Confidence Intervals contain the information of a significance test, therefore there is no loss of information and no risk involved when confidence intervals replace significance tests (Brandstratter & Luz, 1999). Taken together, confidence intervals in addition to replications, graphic illustrations and meta-analyses seem to represent a methodically superior alternative to significance tests. Hence, in the long-run, confidence intervals appear to promise a more fruitful avenue for scientific research (Brandstratter & Luz, 1999).

To conclude, the use of significance testing has long been in dispute. Despite researchers being aware of the associated “deficiencies”, its use has not wavered in psychological research. There have been attempts made to amend the significance test by recommending the use of accompanying power analyses, however this did not work. Therefore there appears to be no other option than to use an alternative. The most popular alternative, used in other important facets of science appears to be confidence intervals. The shift from significance testing to the use of confidence intervals seems to come with no disadvantages, confidence intervals contain the same information as the significance test, therefore would be no loss of information and no risk involved in the swap. However, the 60% error rate belonging to the significance test would be replaced with the constant 5% error rate of the confidence interval, a marked improvement.
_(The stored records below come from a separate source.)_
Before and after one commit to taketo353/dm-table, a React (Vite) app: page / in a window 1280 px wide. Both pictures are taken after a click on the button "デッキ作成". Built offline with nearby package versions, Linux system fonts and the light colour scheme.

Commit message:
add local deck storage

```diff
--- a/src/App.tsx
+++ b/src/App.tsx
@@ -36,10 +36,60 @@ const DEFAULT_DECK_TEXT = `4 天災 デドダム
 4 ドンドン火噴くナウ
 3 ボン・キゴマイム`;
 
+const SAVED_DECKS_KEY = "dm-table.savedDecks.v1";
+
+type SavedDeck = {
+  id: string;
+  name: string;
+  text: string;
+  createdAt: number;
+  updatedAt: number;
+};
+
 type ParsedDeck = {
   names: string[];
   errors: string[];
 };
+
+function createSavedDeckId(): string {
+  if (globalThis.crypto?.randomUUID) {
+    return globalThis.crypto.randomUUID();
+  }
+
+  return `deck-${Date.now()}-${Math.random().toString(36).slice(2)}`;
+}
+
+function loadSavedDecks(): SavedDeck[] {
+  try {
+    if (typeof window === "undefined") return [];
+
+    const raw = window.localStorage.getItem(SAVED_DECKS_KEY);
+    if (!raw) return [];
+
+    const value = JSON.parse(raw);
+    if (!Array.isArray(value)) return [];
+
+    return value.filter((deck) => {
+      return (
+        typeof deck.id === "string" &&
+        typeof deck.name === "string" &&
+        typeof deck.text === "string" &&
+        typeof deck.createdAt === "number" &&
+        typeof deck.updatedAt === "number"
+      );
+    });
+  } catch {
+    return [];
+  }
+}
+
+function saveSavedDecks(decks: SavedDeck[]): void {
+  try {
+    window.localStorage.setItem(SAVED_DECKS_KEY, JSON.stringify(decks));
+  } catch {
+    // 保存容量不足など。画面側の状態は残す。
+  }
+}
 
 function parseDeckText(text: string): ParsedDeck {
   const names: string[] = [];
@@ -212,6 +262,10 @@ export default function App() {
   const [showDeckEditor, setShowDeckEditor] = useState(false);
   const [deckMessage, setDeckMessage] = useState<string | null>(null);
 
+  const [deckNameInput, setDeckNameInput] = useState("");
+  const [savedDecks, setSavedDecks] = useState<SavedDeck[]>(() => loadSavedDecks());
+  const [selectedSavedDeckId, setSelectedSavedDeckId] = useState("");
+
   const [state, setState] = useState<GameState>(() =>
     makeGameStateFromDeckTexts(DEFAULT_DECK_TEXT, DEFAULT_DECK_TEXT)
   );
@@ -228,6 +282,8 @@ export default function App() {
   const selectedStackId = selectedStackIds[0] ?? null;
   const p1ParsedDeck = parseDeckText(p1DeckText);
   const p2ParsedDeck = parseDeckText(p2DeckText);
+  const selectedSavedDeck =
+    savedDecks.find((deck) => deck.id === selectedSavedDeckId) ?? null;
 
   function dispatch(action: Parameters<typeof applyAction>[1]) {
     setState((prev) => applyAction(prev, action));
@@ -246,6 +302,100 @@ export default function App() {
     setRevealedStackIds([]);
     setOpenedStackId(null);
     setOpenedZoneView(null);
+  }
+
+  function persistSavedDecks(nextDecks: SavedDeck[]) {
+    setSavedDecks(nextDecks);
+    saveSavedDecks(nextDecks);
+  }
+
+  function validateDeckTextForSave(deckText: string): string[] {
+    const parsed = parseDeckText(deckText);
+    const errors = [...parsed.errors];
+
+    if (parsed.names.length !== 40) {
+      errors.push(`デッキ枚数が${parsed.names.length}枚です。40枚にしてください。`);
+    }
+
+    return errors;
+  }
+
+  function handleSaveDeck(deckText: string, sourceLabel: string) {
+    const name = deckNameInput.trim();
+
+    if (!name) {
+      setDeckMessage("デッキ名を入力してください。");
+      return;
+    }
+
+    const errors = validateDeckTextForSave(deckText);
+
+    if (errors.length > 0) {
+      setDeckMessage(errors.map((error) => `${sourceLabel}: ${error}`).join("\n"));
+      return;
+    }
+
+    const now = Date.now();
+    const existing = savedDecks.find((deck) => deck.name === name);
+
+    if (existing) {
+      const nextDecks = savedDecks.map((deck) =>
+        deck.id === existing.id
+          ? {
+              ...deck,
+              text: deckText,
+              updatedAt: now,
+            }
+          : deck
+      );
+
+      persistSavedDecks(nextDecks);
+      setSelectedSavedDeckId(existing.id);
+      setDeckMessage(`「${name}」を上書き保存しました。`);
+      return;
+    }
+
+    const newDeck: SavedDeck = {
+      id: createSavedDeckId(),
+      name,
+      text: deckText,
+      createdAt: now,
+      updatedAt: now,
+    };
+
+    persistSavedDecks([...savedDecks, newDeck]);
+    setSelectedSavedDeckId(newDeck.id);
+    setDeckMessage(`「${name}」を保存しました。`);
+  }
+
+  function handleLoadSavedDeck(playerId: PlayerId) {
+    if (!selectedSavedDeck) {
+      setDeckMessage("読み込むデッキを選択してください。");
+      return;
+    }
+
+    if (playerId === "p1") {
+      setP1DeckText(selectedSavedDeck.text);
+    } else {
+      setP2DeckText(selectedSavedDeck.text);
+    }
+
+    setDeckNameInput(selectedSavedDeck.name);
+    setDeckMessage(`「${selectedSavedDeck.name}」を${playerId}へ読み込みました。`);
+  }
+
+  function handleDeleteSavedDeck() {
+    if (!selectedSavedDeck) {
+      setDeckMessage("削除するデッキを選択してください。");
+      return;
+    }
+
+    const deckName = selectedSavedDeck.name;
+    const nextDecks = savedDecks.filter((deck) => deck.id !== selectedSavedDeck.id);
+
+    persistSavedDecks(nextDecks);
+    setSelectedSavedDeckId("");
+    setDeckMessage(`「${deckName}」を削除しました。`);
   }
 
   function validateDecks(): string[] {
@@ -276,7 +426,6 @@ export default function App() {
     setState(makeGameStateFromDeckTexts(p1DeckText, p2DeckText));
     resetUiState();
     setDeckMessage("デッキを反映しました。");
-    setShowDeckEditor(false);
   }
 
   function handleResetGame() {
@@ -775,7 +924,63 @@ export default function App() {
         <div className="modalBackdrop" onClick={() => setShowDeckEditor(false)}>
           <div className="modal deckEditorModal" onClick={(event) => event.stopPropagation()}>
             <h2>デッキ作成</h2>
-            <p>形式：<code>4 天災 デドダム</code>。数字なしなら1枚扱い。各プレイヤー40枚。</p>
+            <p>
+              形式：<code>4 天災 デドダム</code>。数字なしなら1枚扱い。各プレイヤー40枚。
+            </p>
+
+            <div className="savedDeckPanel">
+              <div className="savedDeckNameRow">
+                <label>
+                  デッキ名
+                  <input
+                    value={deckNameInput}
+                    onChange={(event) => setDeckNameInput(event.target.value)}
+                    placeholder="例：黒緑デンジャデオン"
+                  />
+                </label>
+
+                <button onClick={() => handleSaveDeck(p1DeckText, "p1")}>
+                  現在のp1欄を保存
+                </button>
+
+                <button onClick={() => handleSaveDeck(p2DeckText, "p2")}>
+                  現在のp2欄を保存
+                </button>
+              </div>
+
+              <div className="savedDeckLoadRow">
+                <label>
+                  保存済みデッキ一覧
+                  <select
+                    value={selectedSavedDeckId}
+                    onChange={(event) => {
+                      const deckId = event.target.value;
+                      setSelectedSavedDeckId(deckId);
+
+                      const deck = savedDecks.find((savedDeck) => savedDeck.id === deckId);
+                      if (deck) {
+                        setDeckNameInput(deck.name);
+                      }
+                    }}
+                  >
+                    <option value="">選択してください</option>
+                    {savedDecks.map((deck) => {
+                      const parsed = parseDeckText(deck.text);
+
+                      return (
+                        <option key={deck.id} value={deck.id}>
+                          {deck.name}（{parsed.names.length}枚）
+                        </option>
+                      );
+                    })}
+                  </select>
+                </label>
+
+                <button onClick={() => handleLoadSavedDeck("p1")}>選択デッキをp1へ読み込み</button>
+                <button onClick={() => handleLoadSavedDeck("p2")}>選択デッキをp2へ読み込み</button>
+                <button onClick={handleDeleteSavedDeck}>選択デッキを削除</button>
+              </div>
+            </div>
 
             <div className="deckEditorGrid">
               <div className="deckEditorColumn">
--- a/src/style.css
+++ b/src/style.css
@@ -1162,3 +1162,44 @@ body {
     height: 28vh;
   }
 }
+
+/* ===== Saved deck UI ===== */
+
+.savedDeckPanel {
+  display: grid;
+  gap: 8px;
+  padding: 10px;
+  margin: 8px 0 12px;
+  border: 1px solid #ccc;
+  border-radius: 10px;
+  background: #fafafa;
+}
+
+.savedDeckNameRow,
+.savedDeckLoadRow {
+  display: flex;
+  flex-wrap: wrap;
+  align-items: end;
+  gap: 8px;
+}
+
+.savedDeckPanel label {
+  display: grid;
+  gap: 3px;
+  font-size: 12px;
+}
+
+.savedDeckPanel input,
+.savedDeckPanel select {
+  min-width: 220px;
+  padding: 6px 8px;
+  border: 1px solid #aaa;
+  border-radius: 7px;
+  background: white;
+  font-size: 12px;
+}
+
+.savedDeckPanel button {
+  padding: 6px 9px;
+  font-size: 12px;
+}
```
For further reading, particularly insightful articles –

– Hunter http://www.psych.uncc.edu/acann/Hunter.pdf

– Brandstratter & Linz http://www.psychologie.de/fachgruppen/methoden/mpr-online/issue7/art2/brandstaetter.pdf